an:05708833
Zbl 1192.14028
Harui, Takeshi; Kato, Takao; Komeda, Jiryo; Ohbuchi, Akira
Quotient curves of smooth plane curves with automorphisms
EN
Kodai Math. J. 33, No. 1, 164-172 (2010).
00261526
2010
j
14H51
plane curves; automorphisms; covering; quotient curves; linear system
Let \(C\) be a smooth plane curve over \({\mathbb C}\) of degree \(d\geq 4\) and suppose that \(\sigma\) is an automorphism of \(C\) of order \(n\geq 2\) with number of fixed points equal to \(f\). Then \(\sigma\) extends to an automorphism \(\tilde{\sigma}\) of \({\mathbb P}^2\) which can be represented by a \(3\times 3\) diagonal matrix with either two \(1\)'s on the diagonal (called a type 1 automorphism) or a single \(1\) on the diagonal (called a type 2 automorphism). In the paper under review, the authors determine some properties of the quotient curve \(B=C/\langle \sigma \rangle\), the automorphism \(\sigma\) and the degree \(d\) for type 1 and 2 automorphisms.

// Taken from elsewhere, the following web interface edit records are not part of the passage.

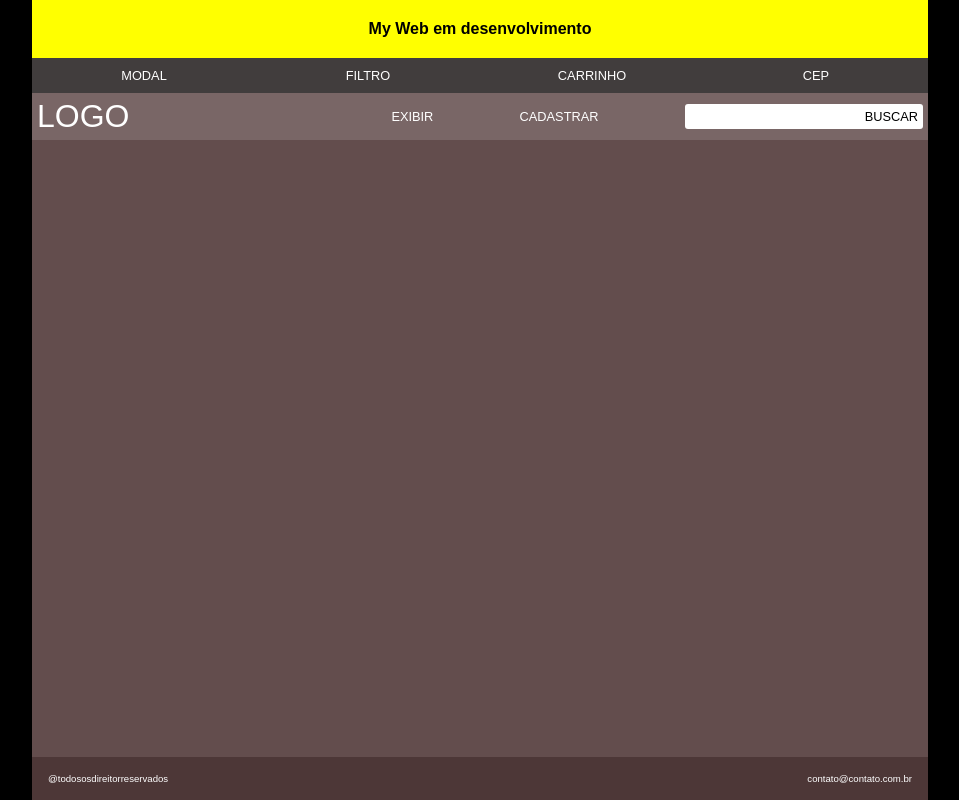
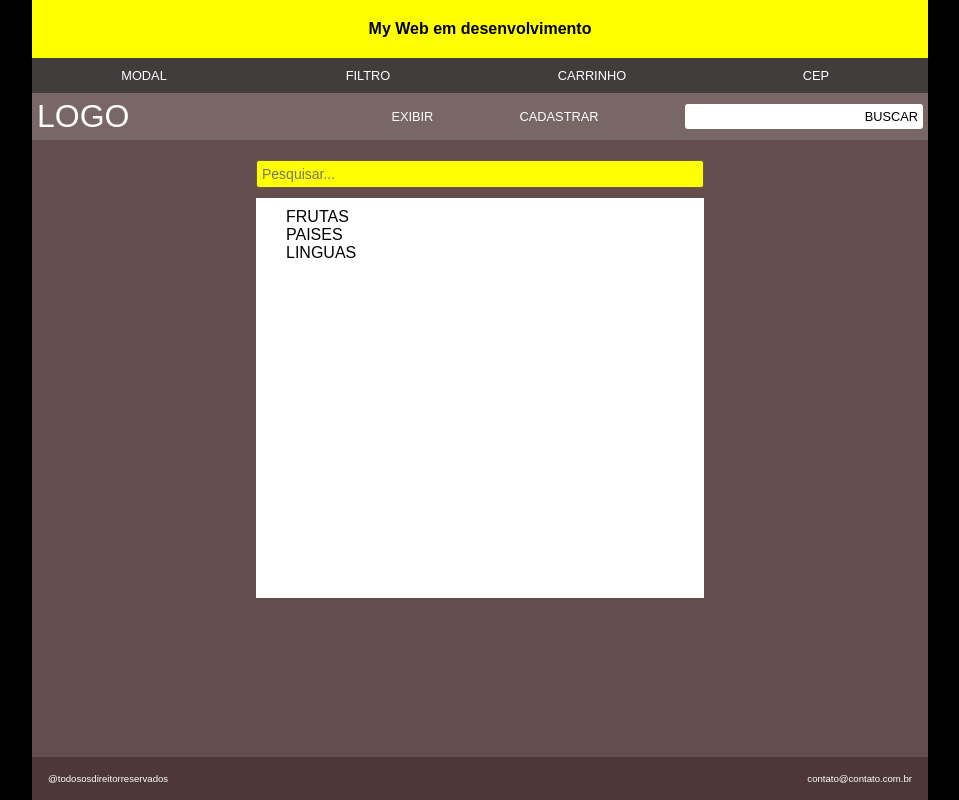
Before and after one commit to moacirdeveloper/appk1, a React (Create React App) app: page /filtrobar in a window 1280 px wide. Shown: the whole page, without its empty margins (160-1119 px from the left). Built offline with nearby package versions, Linux system fonts and the light colour scheme.

Commit message:
Alteracao na pagina Filtro

```diff
--- a/src/componentes/AppConteudo.jsx
+++ b/src/componentes/AppConteudo.jsx
@@ -3,6 +3,7 @@ import { Routes, Route } from "react-router-dom";
 import AppCadastrar from "../paginas/AppCadastrar";
 import AppBuscaCep from "../paginas/AppBuscaCep";
 import AppFiltroMenu from "../paginas/AppFiltroMenu";
+import AppFiltroMenuBar from "../paginas/AppFiltroMenuBar";
 import "../css/AppConteudo.css";
 
 function AppConteudo(){
@@ -16,6 +17,7 @@ function AppConteudo(){
                         <Route path="/cadastrar" element={<AppCadastrar />} />
                         <Route path="/buscacep" element={<AppBuscaCep />} />
                         <Route path="/filtro" element={<AppFiltroMenu />}></Route>
+                        <Route path="/filtrobar" element={<AppFiltroMenuBar />} ></Route>
                 </Routes>
 
             </div>
--- a/src/componentes/AppMenu.jsx
+++ b/src/componentes/AppMenu.jsx
@@ -28,7 +28,7 @@ function AppMenu() {
 
             <ul className="ulNavLink">
                 <li onClick={() => abreModal()}>MODAL</li>
-                <li><Link to="/filtro">FILTRO</Link></li>
+                <li><Link to="/filtrobar">FILTRO</Link></li>
                 <li>CARRINHO</li>
                 <li><Link to="/buscacep">CEP</Link></li>
             </ul>
--- /dev/null
+++ b/src/css/AppFiltroMenuBar.css
@@ -0,0 +1,31 @@
+.divprincipal{
+    display: flex;
+    flex-direction: column;
+    width: 50%;
+    margin: 20px auto;
+    gap: 10px;
+}
+.dadoinput{
+    padding: 5px;
+    border: 1px solid rgb(105, 88, 88);
+    background-color: yellow;
+    border-radius: 3px;
+    color: black;
+    font-size: 14px;
+}
+
+.ulprincipal{
+
+    background-color: white;
+    color: black;
+    padding: 10px;
+    min-height: 400px;
+
+}
+
+.ulprincipal li{
+    margin-left: 20px;
+}
+.hide{
+    display: none;
+}
--- /dev/null
+++ b/src/paginas/AppFiltroMenuBar.jsx
@@ -0,0 +1,121 @@
+import React from "react";
+
+import "../css/AppFiltroMenuBar.css";
+
+function AppFiltroMenuBar() {
+
+    function buscaValor() {
+
+        const ulMain = document.querySelector(".ulprincipal")
+
+        const inputValor = document.querySelector(".dadoinput");
+
+        const detailTag = Array.from(ulMain.querySelectorAll("details"));
+        //const summaryTag = Array.from(ulMain.querySelectorAll("summary"));
+
+        //const lisDetail = ulMain.querySelectorAll("li");
+
+        //console.log(lisDetail[3].textContent);
+
+        detailTag.forEach(item => {
+
+            console.log(item);
+
+            const itemSummary = item.querySelector("summary");
+            //const itemli = item.querySelector("li");
+
+            //acessandos as lis
+            const lisDetail = item.querySelectorAll("li");
+
+            let found = false;
+
+            //detail
+            if (itemSummary.textContent.toLowerCase().includes(inputValor.value.toLowerCase())) {
+
+                item.setAttribute("open", "");
+
+            } else {
+
+                item.removeAttribute("open");
+
+            }
+
+            //lis
+            for(let i = 0; i < lisDetail.length; i++){
+
+                if(lisDetail[i].textContent.toLowerCase().includes(inputValor.value.toLowerCase())){
+
+                    lisDetail[i].classList.remove("hide");
+                    found = true;
+
+                }else{
+
+                    lisDetail[i].classList.add("hide");
+
+                }
+
+                //abrindo detail
+                if(found){
+                    item.setAttribute("open", "");
+                }
+
+            }
+
+        })
+
+        //console.log(inputValor.value.toLowerCase());
+
+    }
+
+    return (
+
+        <div className="divprincipal">
+
+            <input className="dadoinput" type="text" placeholder="Pesquisar..." onBlur={() => buscaValor()}></input>
+            <ul data-ul="ullista" className="ulprincipal">
+                <li>
+                    <details>
+                        <summary>FRUTAS</summary>
+                        <ul>
+                            <li>Limao</li>
+                            <li>Abacate</li>
+                            <li>Uva</li>
+                            <li>Jaca</li>
+                            <li>Jabuticaba</li>
+                        </ul>
+                    </details>
+                </li>
+
+                <li>
+                    <details>
+                        <summary>PAISES</summary>
+                        <ul>
+                            <li>EUA</li>
+                            <li>NAMIBIA</li>
+                            <li>BRASIL</li>
+                            <li>CANADA</li>
+                            <li>ARGENTINA</li>
+                        </ul>
+                    </details>
+                </li>
+
+                <li>
+                    <details>
+                        <summary>LINGUAS</summary>
+                        <ul>
+                            <li>Ingles</li>
+                            <li>Alemao</li>
+                            <li>Frances</li>
+                            <li>Portugues</li>
+                            <li>Arabe</li>
+                        </ul>
+                    </details>
+                </li>
+
+            </ul>
+
+        </div>
+    )
+}
+
+export default AppFiltroMenuBar;
```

For type \(1\) automorphisms, the authors prove a number of extensive results which hold for any \(n\). For example, the authors show that \(d\equiv 0\) or \(1\mod{(n)}\) and moreover when \(d\equiv 0\mod{(n)}\) we have \(f=d\), and when \(d\equiv 1\mod{(n)}\), \(f=d+1\). Additionally they show that the quotient curve \(B\) is isomorphic to a curve of degree \(d\) in \({\mathbb P}^{n+1}\) attaining the largest geometric genus given by the Castelnuovo bound. They also prove a converse statement. Specifically, given a curve \(B\) satisfying the properties derived, and integers \(n\geq 2\) and \(d\equiv 0\) or \(1\mod{(n)}\), there always exists a smooth plane curve \(C\) and an automorphism \(\sigma\) of order \(n\) of type 1 and a cyclic covering \(\pi : C\rightarrow B=C/\langle \sigma \rangle\).
For type 2 automorphisms, the authors are able to provide similar partial results in the special case that \(n=p\) a prime. Specifically, they show that either \(f=0\) and \(d\equiv 0\mod{(p})\), \(f=2\) and \(d\equiv 1\) or \(2\mod{(p})\), or \(f=3\) and \(d^2-3d+3\equiv 0\mod{(p})\) and \(p\equiv 1\mod{(6)}\) or \(p=3\). They finish by giving specific examples to show that each of these three cases occur.
Aaron Wootton (Portland)